• **WHAT TO DO**:
Determine how many lines of the data include the word "minimal", and write only that number.
____ MATERIAL TO PROCESS
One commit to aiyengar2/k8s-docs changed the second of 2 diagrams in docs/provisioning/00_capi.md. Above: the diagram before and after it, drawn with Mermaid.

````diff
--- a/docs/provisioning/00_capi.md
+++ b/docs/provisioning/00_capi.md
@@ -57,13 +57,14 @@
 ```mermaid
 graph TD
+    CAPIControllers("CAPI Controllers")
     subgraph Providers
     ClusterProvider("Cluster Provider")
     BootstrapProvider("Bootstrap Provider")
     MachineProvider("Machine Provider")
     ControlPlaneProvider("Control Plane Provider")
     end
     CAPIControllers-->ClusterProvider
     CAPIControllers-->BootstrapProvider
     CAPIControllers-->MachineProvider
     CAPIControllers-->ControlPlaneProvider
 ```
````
________
____ MATERIAL TO PROCESS
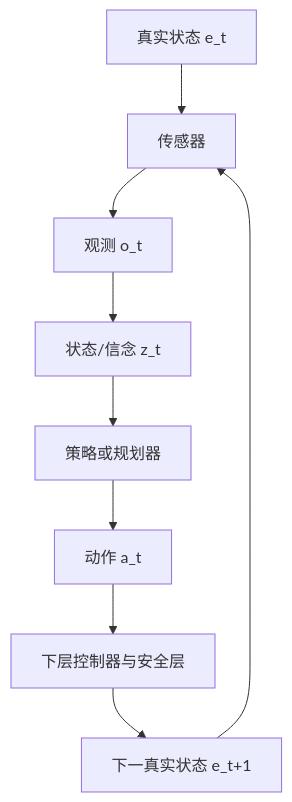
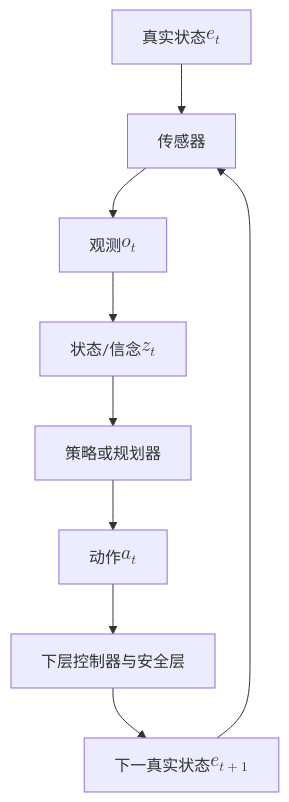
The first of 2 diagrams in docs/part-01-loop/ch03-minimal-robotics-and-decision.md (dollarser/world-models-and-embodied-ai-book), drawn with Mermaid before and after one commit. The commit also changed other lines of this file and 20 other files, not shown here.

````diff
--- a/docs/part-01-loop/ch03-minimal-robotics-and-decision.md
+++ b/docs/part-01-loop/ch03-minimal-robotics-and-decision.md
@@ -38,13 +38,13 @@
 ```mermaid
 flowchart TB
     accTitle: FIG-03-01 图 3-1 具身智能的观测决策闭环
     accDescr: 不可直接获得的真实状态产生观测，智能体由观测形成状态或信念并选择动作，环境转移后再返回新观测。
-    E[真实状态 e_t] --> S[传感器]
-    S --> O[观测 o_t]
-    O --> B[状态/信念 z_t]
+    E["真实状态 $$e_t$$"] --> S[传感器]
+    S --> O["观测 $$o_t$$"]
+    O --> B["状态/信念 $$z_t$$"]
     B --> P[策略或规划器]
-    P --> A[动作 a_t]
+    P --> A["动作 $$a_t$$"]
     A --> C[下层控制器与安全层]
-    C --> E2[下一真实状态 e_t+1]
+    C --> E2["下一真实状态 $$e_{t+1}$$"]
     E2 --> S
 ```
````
________
• **EXERCISE RESULT**:
3